The suspected financier Wang Like, former deputy provincial head of the Jiangsu Political and Legal Affairs Commission, was also sentenced to a suspended death penalty, effectively life imprisonment, on Thursday. The same applies to former Justice Minister Fu Zhenghua, who was accused of corruption and lack of loyalty to Xi Jinping. Sun also "confessed" to buying apartments for the children of former Shanghai Party leader Gong Daoan and finding jobs for his family. Gong was sentenced to life imprisonment on Wednesday.
It is no coincidence that the verdicts were handed down three weeks before the Communist Party Congress, which takes place every five years and at which Xi Jinping plans to further cement his power. They are to be understood as a warning to potential adversaries. The trials are the dramatic culmination of a campaign to purge the security and judicial apparatus launched two years ago. The accompanying slogans, "Drive the blade inward," "Scrape the poison from the bones," and "Sort out the harmful members of the herd," evoked purges of Mao's day.
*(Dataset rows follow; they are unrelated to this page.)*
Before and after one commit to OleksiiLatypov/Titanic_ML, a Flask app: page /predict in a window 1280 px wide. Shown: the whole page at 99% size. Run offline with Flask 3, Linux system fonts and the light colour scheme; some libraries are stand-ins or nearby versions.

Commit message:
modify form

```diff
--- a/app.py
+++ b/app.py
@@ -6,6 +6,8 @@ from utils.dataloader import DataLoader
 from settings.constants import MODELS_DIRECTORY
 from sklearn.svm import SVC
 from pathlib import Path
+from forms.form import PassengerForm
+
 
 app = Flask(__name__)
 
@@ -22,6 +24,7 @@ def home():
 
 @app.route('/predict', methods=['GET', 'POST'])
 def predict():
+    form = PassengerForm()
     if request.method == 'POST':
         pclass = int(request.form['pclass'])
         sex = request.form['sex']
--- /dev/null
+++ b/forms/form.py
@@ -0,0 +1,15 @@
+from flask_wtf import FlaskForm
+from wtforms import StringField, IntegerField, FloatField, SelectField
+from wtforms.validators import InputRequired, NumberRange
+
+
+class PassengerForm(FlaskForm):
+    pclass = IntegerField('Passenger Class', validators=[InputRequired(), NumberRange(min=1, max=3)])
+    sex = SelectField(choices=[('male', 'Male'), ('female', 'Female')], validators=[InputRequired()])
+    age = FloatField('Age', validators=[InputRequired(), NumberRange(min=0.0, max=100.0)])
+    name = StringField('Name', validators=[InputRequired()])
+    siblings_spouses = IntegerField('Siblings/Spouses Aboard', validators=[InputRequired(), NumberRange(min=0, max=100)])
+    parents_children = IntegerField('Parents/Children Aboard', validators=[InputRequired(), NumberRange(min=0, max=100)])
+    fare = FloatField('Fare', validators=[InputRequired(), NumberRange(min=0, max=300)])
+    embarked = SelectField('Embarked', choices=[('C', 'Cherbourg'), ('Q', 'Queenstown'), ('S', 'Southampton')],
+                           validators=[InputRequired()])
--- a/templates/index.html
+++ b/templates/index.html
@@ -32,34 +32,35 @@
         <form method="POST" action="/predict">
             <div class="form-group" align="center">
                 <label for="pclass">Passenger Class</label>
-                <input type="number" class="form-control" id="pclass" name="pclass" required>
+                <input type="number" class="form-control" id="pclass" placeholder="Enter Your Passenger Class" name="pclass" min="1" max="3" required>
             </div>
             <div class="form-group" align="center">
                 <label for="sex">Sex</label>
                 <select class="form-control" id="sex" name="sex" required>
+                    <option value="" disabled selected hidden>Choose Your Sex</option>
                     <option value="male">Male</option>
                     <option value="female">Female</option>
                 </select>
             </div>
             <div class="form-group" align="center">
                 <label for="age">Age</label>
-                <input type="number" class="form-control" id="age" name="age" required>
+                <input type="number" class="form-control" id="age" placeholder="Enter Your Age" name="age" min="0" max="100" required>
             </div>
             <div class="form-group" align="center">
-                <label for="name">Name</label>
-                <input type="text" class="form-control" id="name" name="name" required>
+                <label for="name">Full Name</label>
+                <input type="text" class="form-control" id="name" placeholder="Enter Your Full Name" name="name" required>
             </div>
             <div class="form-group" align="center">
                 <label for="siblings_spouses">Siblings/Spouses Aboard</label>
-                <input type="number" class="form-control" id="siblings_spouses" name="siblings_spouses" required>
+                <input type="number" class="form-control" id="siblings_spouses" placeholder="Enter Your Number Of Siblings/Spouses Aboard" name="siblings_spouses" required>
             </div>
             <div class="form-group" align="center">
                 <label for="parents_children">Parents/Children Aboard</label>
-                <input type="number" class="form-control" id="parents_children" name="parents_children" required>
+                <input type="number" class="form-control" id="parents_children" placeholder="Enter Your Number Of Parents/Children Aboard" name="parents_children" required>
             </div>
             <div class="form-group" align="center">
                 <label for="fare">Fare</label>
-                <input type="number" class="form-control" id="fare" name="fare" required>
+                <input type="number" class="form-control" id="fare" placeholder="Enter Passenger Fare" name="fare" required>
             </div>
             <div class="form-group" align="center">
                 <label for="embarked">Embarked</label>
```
Party policy "criticized without reason"
With the campaign, Xi Jinping secured absolute control over the judiciary and security apparatus. In June, Wang Xiaohong, a close associate of the party leader, was promoted to head the Ministry of Public Security. The two have known each other from Fujian Province since the 1990s. When Xi was governor there, Wang rose to become deputy chief of the local police department. He was also responsible for Xi's personal security at the time, according to a report by the South China Morning Post. Since he took power as party leader in 2012, Wang's career has skyrocketed. Even then, Xi took on the security apparatus. In an unprecedented move, he arrested and tried former security chief Zhou Yongkang, a retired member of the main body of power, the Politburo Standing Committee.
This week's trials are also intended to serve as a reminder of how corrupt and nepotistic the party was when Xi Jinping took over. His anti-corruption campaign secured him popular approval and at the same time the opportunity to eliminate potential rivals and free up positions for his own confidants. The political trials are never just about corruption, but also about a lack of loyalty and loyalty to the party line. Under Xi's leadership, ideological steadfastness has become the most important criterion for promotion and exclusion. The relevant guidelines of the party have just been tightened again. It states that those "who are fickle in their ideals and beliefs," who lack the fighting spirit, misjudge the party's political achievements, or whose wives and children have emigrated are considered unsuitable for leadership positions.
When Sun Lijun, the former vice minister, was expelled from the party last year, the reason given was that he had shown "excessive political ambition and a lack of political integrity" by "baselessly criticizing the party's policies and spreading political rumours." In this way he undermined the unity and political security of the party.